So, now what? It seems like the UFC will revisit Miocic vs. Jones for the interim title, potentially as early as UFC 282 in December. But that is far from a done deal. On top of that, many questions about Ngannou’s UFC future as champion and his contract status still need to be answered. Ngannou has made it very clear he wants to box, but he’d like to do so while still competing for the UFC, which would be an unprecedented arrangement. With the careers of some of the most legendary and compelling fighters in the balance, these next few months will be exciting as we see exactly how the UFC heavyweight title picture plays out. — Raimondi
Can Islam Makhachev stake his claim to the lightweight title?
The last time Charles Oliveira lost a fight was nearly five years ago in 2017. Makhachev has won 10 fights in a row during a run of success that extends all the way back to 2015. Their meeting at UFC 280 for the vacant lightweight championship is as appealing a crossroads collision as title fights get.
How often do we see two competitors enter the cage with nearly two dozen consecutive victories between them? In addition to seeing who will take home the shiny belt that’s on the line on Oct. 22, we will also get the answer to this tantalizing question: Which of these men will have the clock turned back on him and be reminded of what it feels like to finish a fight as second best?
And yet, I see Oliveira vs. Makhachev — the bout I’m most looking forward to among everything on the MMA schedule for the rest of 2022 — as something even more intriguing than just a matchup of two of the best on the planet. I also view this meeting as a clash of perception and expectations.
Why is that? The first thing that stood out to me when the title fight was booked was that Makhachev opened as a 2-to-1 betting favorite. I’m still trying to figure out the reasoning behind that.
Maybe it’s because we’ve seen Oliveira’s vulnerability in his past three fights. Michael Chandler, Dustin Poirier and Justin Gaethje all hurt and knocked down Oliveira before the Brazilian rallied to finish each of them. Meanwhile, Makhachev has just gone out and mauled everyone he has fought. And, the Dagestani has been the betting favorite in all 12 of his appearances in the Octagon — the longest active streak for a fighter to begin a UFC career. So maybe we’re just used to seeing the odds favor Makhachev.
But here’s the thing: Makhachev hasn’t been in the cage with anyone at the level of those three most recent Oliveira conquests. Only one of Makhachev’s UFC opponents, Arman Tsarukyan, is ranked in the promotion’s lightweight top 10. Makhachev didn’t finish Tsarukyan, but he did take him down in all three rounds and, while landing only 14 significant strikes and not threatening a submission, maintained top control for nearly half of the fight.
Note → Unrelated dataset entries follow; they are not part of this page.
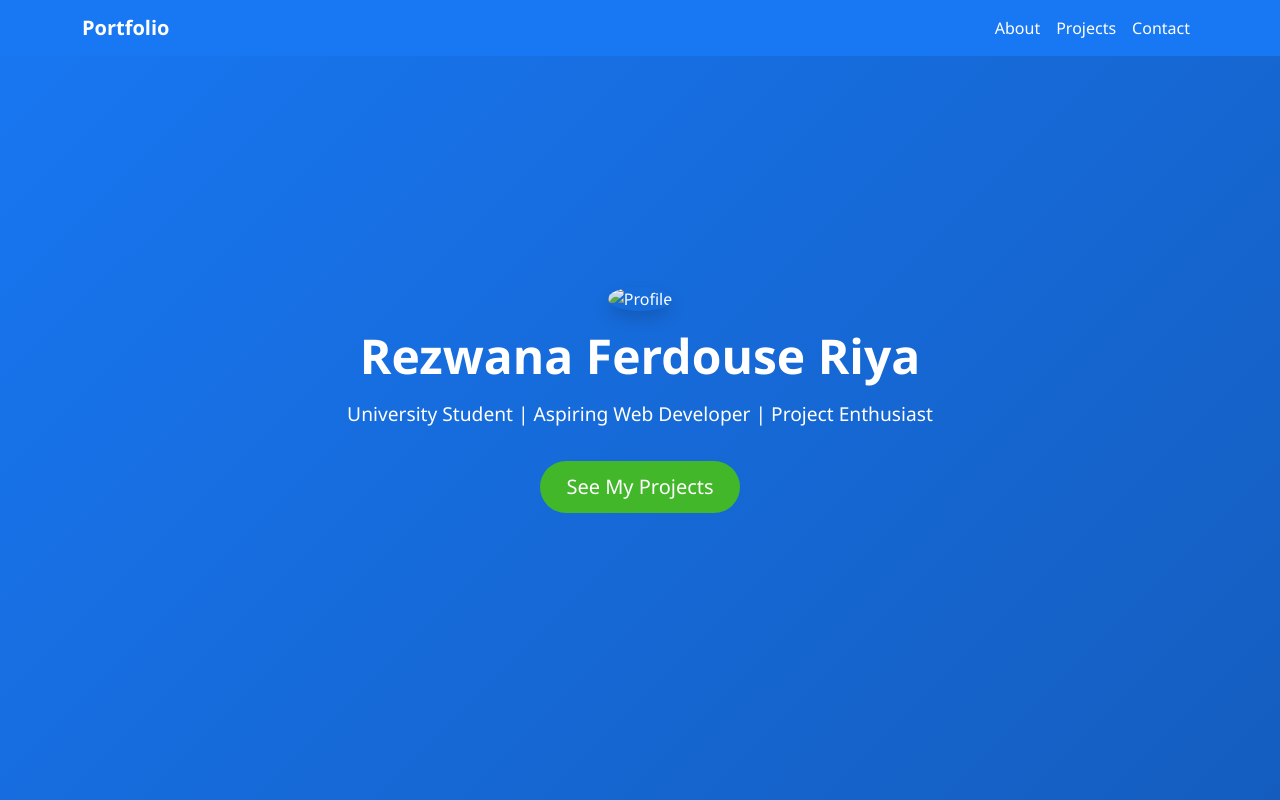
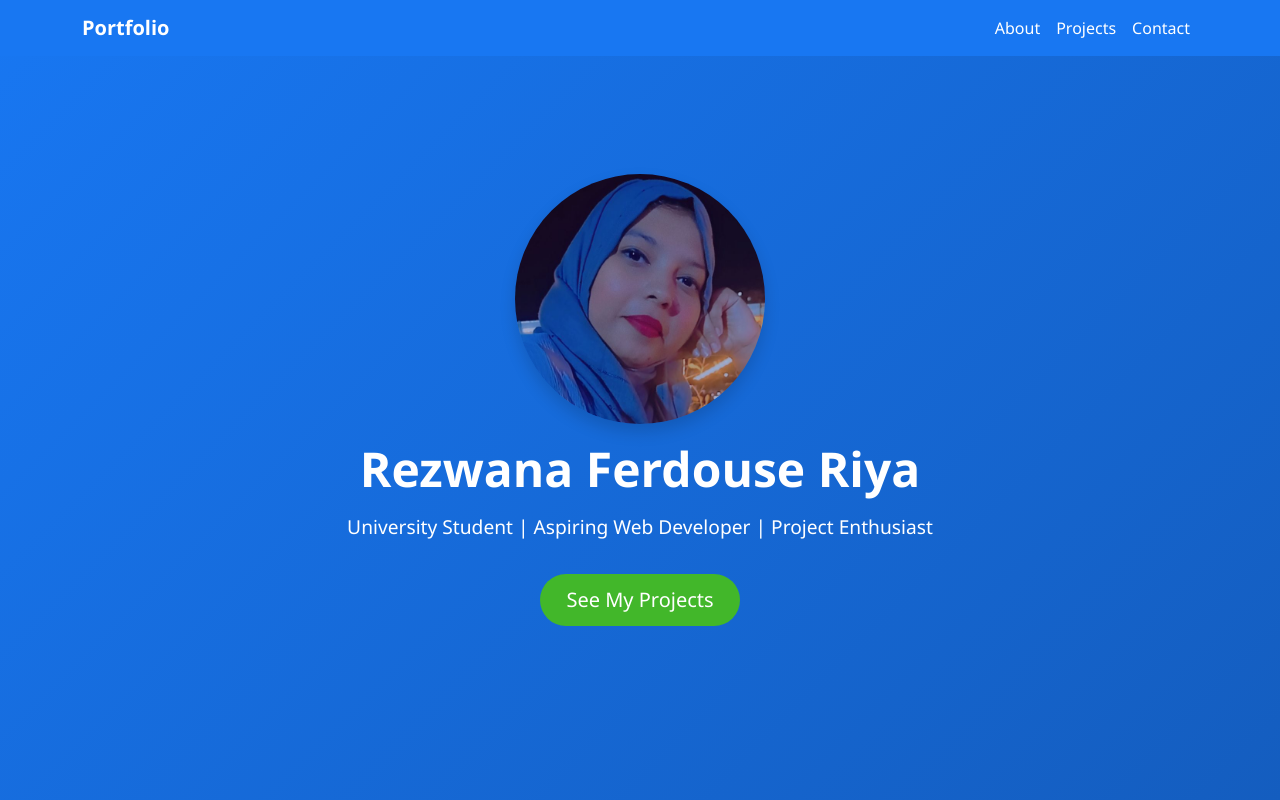
Before and after one commit to Rezwana19/portfolio, a plain HTML site: page index.html in a window 1280 px wide. Shown: the top 800 px of the page. Drawn offline with nearby package versions, Linux system fonts and the light colour scheme; the site is published under a folder, as on GitHub Pages, so addresses that start at the root find nothing.

Commit message:
Update index.html

```diff
--- a/index.html
+++ b/index.html
@@ -33,7 +33,7 @@
   <!-- Hero Section -->
   <section class="hero d-flex align-items-center">
     <div class="container text-center">
-      <img src="/profile.jpeg" class="rounded-circle mb-3 shadow profile-img" alt="Profile">
+      <img src="profile.jpeg" class="rounded-circle mb-3 shadow profile-img" alt="Profile">
       <h1 class="mb-3">Rezwana Ferdouse Riya</h1>
       <p class="lead">University Student | Aspiring Web Developer | Project Enthusiast</p>
       <a href="#projects" class="btn btn-fb btn-lg mt-3">See My Projects</a>
```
So maybe Oliveira vs. Makhachev might best be seen through this lens: It’s a clash of unabated dominance vs. strength of schedule.
Perhaps what has swayed public perception was a proclamation by the universally respected Khabib Nurmagomedov. During his run as champ, Nurmagomedov insisted that Makhachev — his lifelong friend and training partner — was heir apparent to the throne. Are we all caught up in a Khabib 2.0 narrative? — Wagenheim